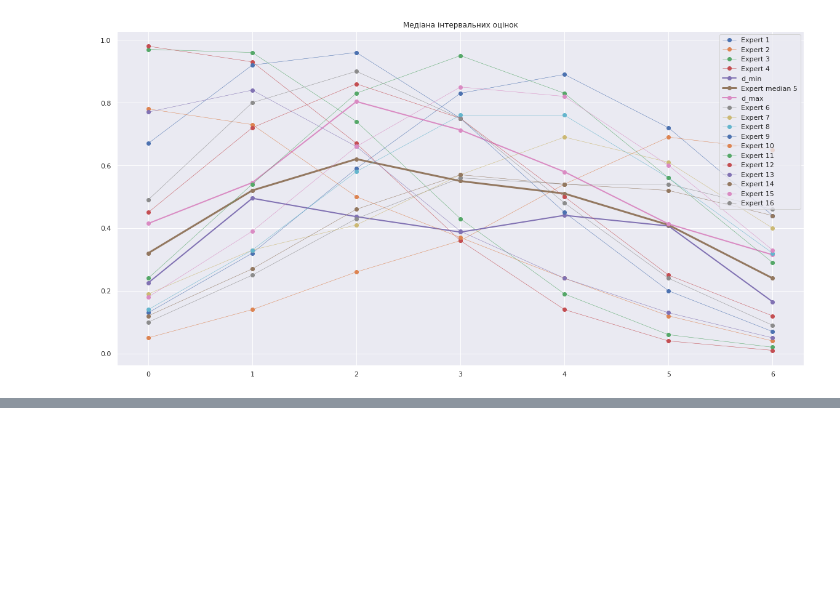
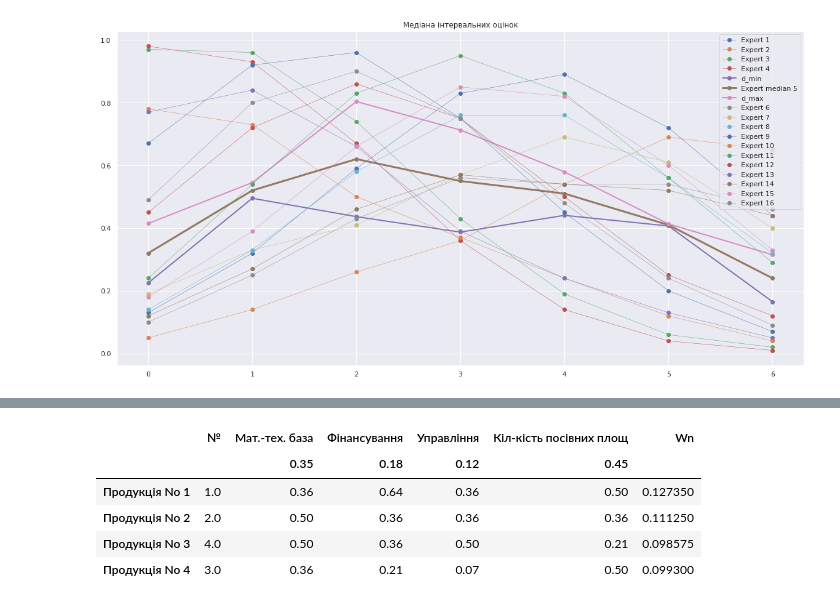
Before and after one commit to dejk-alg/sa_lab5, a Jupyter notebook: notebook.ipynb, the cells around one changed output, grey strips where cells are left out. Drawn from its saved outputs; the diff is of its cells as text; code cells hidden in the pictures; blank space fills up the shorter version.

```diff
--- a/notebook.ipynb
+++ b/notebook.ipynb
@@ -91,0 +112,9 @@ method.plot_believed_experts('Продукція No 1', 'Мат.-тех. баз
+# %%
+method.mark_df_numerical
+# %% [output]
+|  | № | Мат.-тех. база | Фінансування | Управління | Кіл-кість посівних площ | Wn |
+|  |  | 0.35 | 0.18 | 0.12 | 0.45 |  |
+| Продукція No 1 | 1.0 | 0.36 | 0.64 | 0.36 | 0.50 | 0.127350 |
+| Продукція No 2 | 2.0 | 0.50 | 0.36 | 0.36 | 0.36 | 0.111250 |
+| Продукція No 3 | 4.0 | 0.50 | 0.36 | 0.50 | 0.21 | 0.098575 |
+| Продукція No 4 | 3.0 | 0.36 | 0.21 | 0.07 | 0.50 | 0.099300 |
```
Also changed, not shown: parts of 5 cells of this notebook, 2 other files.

= = =

What is needed |
From the material above, copy each line that includes the word "Продукція".

Result of this exercise |
@@ -91,0 +112,9 @@ method.plot_believed_experts('Продукція No 1', 'Мат.-тех. баз
+| Продукція No 1 | 1.0 | 0.36 | 0.64 | 0.36 | 0.50 | 0.127350 |
+| Продукція No 2 | 2.0 | 0.50 | 0.36 | 0.36 | 0.36 | 0.111250 |
+| Продукція No 3 | 4.0 | 0.50 | 0.36 | 0.50 | 0.21 | 0.098575 |
+| Продукція No 4 | 3.0 | 0.36 | 0.21 | 0.07 | 0.50 | 0.099300 |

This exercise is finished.